## [TO DO]
Repeat, line for line, the entries printed below.

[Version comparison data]
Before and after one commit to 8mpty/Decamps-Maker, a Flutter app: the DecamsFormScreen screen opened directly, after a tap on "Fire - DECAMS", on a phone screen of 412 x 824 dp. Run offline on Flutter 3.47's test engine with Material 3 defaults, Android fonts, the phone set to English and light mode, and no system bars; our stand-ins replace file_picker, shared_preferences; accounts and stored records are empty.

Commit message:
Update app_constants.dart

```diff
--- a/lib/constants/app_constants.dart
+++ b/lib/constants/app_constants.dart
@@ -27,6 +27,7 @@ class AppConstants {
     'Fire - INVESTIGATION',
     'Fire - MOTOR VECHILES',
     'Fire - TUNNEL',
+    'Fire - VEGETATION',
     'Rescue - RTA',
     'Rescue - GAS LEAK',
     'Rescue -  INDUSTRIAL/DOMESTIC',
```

## [ANSWER BELOW]
Before and after one commit to 8mpty/Decamps-Maker, a Flutter app: the DecamsFormScreen screen opened directly, after a tap on "Fire - DECAMS", on a phone screen of 412 x 824 dp. Run offline on Flutter 3.47's test engine with Material 3 defaults, Android fonts, the phone set to English and light mode, and no system bars; our stand-ins replace file_picker, shared_preferences; accounts and stored records are empty.

Commit message:
Update app_constants.dart

```diff
--- a/lib/constants/app_constants.dart
+++ b/lib/constants/app_constants.dart
@@ -27,6 +27,7 @@ class AppConstants {
     'Fire - INVESTIGATION',
     'Fire - MOTOR VECHILES',
     'Fire - TUNNEL',
+    'Fire - VEGETATION',
     'Rescue - RTA',
     'Rescue - GAS LEAK',
     'Rescue -  INDUSTRIAL/DOMESTIC',
```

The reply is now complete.